HARRISBURG — The collapse of budget negotiations left state aid to five Pennsylvania universities in limbo three months into the fiscal year, and a quiet and empty Pennsylvania Capitol on Thursday ensured that the schools will have to wait longer for the money, if they ever get it.
House Republican Leader Dave Reed, (R-Indiana), said the state needs the money to pay for the aid before the chamber will send the legislation to Democratic Gov. Tom Wolf.
However, House members have been unwilling to deliver a tax package that Wolf deems large enough to help deal with Pennsylvania’s entrenched post-recession deficit. The House has no plans to return before Oct. 16.
Meanwhile, the budget stalemate has stalled nearly $600 million in aid to Penn State, the University of Pittsburgh, Temple and Lincoln universities and the University of Pennsylvania’s veterinary school, plus authorization for another $52 million for Penn State’s agricultural research and extension programs.
House Speaker Mike Turzai, (R-Allegheny), said the five universities have a lot of private-sector qualities, including multibillion-dollar endowments at Penn State and Pitt, and are difficult for students to get into.

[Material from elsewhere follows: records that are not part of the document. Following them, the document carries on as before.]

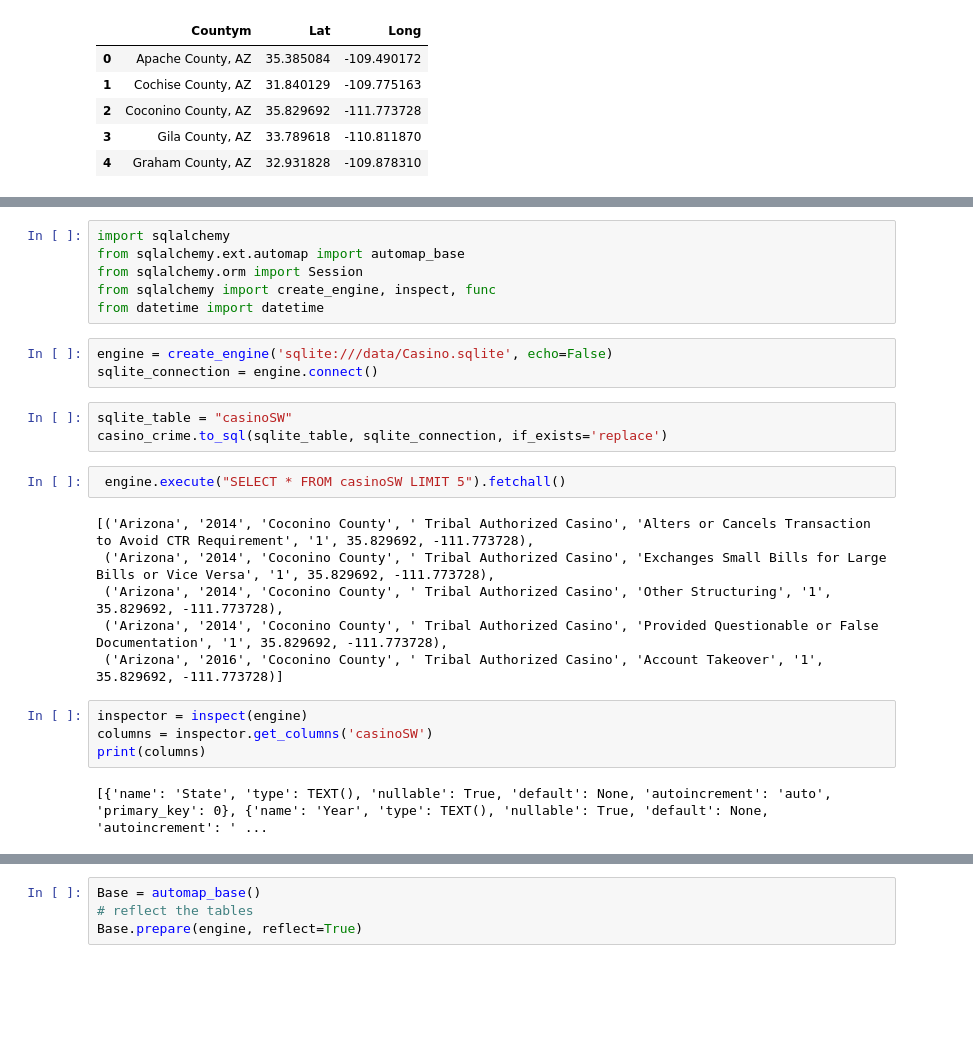
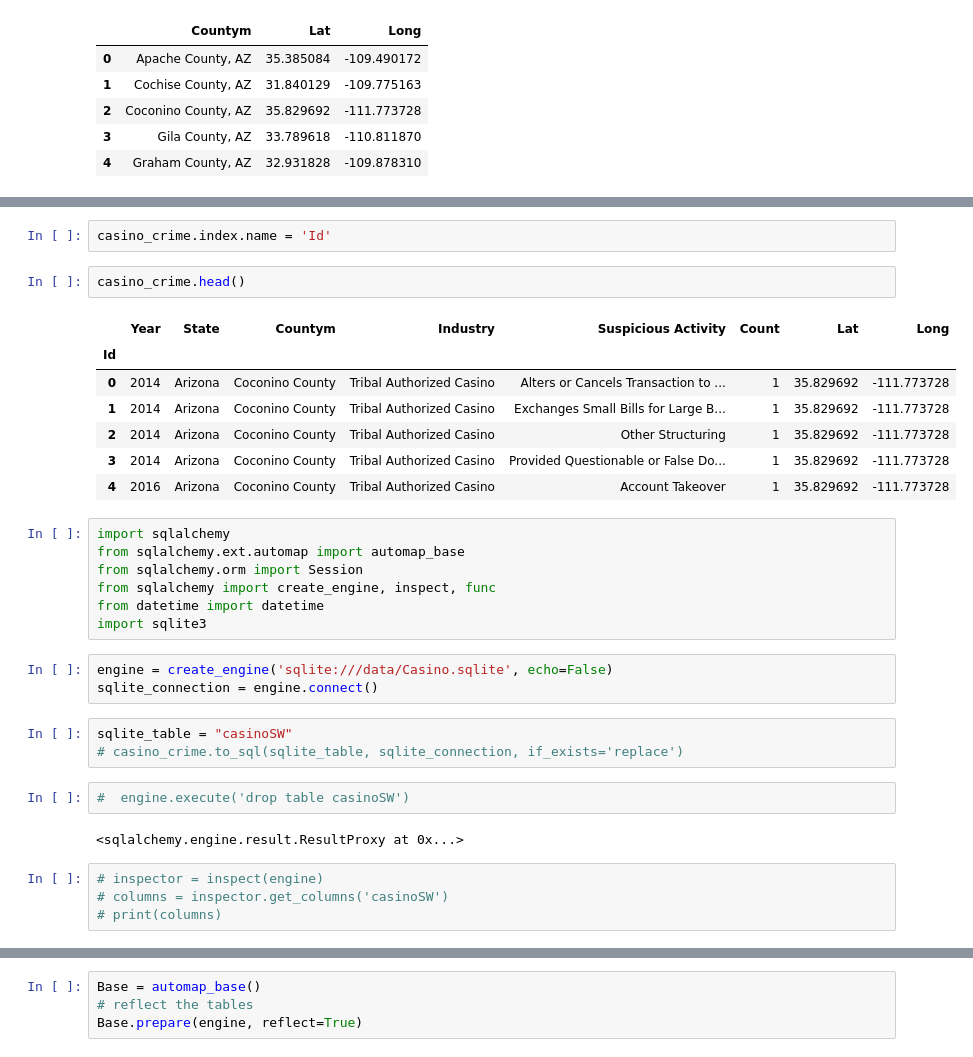
Before and after one commit to kellertw/project_II, a Jupyter notebook: Susp_activity.ipynb, the cells around one changed output, grey strips where cells are left out. Saved outputs shown, nothing was run; the diff lists cells and outputs as text; blank space fills up the shorter version.

Commit message:
last changes on exporting into sqlite

```diff
--- a/Susp_activity.ipynb
+++ b/Susp_activity.ipynb
@@ -185,26 +185,33 @@ casino_crime.head()
+# %%
+casino_crime.index.name = 'Id'
+# %%
+casino_crime.head()
+# %% [output]
+|  | Year | State | Countym | Industry | Suspicious Activity | Count | Lat | Long |
+| Id |  |  |  |  |  |  |  |  |
+| 0 | 2014 | Arizona | Coconino County | Tribal Authorized Casino | Alters or Cancels Transaction to ... | 1 | 35.829692 | -111.773728 |
+| 1 | 2014 | Arizona | Coconino County | Tribal Authorized Casino | Exchanges Small Bills for Large B... | 1 | 35.829692 | -111.773728 |
+| 2 | 2014 | Arizona | Coconino County | Tribal Authorized Casino | Other Structuring | 1 | 35.829692 | -111.773728 |
+| 3 | 2014 | Arizona | Coconino County | Tribal Authorized Casino | Provided Questionable or False Do... | 1 | 35.829692 | -111.773728 |
+| 4 | 2016 | Arizona | Coconino County | Tribal Authorized Casino | Account Takeover | 1 | 35.829692 | -111.773728 |
 # %%
 import sqlalchemy
 from sqlalchemy.ext.automap import automap_base
 from sqlalchemy.orm import Session
 from sqlalchemy import create_engine, inspect, func
 from datetime import datetime
+import sqlite3
 # %%
 engine = create_engine('sqlite:///data/Casino.sqlite', echo=False)
 sqlite_connection = engine.connect()
 # %%
 sqlite_table = "casinoSW"
-casino_crime.to_sql(sqlite_table, sqlite_connection, if_exists='replace')
+# casino_crime.to_sql(sqlite_table, sqlite_connection, if_exists='replace')
 # %%
- engine.execute("SELECT * FROM casinoSW LIMIT 5").fetchall()
+#  engine.execute('drop table casinoSW')
 # %% [output]
-[('Arizona', '2014', 'Coconino County', ' Tribal Authorized Casino', 'Alters or Cancels Transaction to Avoid CTR Requirement', '1', 35.829692, -111.773728),
- ('Arizona', '2014', 'Coconino County', ' Tribal Authorized Casino', 'Exchanges Small Bills for Large Bills or Vice Versa', '1', 35.829692, -111.773728),
- ('Arizona', '2014', 'Coconino County', ' Tribal Authorized Casino', 'Other Structuring', '1', 35.829692, -111.773728),
- ('Arizona', '2014', 'Coconino County', ' Tribal Authorized Casino', 'Provided Questionable or False Documentation', '1', 35.829692, -111.773728),
- ('Arizona', '2016', 'Coconino County', ' Tribal Authorized Casino', 'Account Takeover', '1', 35.829692, -111.773728)]
+<sqlalchemy.engine.result.ResultProxy at 0x...>
 # %%
-inspector = inspect(engine)
-columns = inspector.get_columns('casinoSW')
-print(columns)
+# inspector = inspect(engine)
+# columns = inspector.get_columns('casinoSW')
+# print(columns)
-# %% [output]
-[{'name': 'State', 'type': TEXT(), 'nullable': True, 'default': None, 'autoincrement': 'auto', 'primary_key': 0}, {'name': 'Year', 'type': TEXT(), 'nullable': True, 'default': None, 'autoincrement': ' ...
```
Also changed, not shown: parts of 11 cells of this notebook, 2 other files.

“At a minimum, they should be promising that they will not increase tuition for in-state students,” Turzai said. “They need to make a commitment for ‘18-’19 that they are not increasing tuition for in-state students.”
Asked about the fate of the state aid, Turzai said he needed to first see the details of Wolf’s surprise move, announced Wednesday, to borrow $1.25 billion against profits from the state-controlled wine and liquor store system.
That amount would not cover the university subsidies. If Pennsylvania does not make good on the aid, it would represent a new cut to state higher education aid, which was about $400 million, or 20 percent, higher a decade ago.
The schools provide public services or tuition discounts for in-state students, or both.
In a statement, Pitt Chancellor Patrick Gallagher warned that going without the $147 million — about 7 percent of its budget — would hurt thousands of students, faculty and staff and undermine the school’s role in driving education, innovation and the economy.
“The much talked about rebirth of Pittsburgh depends on investing in a highly educated, talented workforce that draws the attention of new industry,” Gallagher said.
Penn State’s president, Eric Barron, said losing the money would leave the school unable to run agricultural extension programs and potentially force it to increase tuition for in-state students.
Penn’s veterinary school has said that the state aid helps it run its two animal hospitals and maintain agricultural research and veterinary education. It noted that the school conducted more than 70,000 tests to check for the bird flu virus during a 2015 outbreak.
Senate Majority Leader Jake Corman, R-Centre, said ending state aid will force the universities to make difficult budget decisions and carry farther-reaching implications for the public.
Penn State has received state aid since 1855. Without it, Penn State could simply fill its campus with more students who are from wealthier families, other states or other countries, Corman said.
“I think the public needs to be thinking about and be concerned about what it means to not fund these universities,” Corman said. — (AP)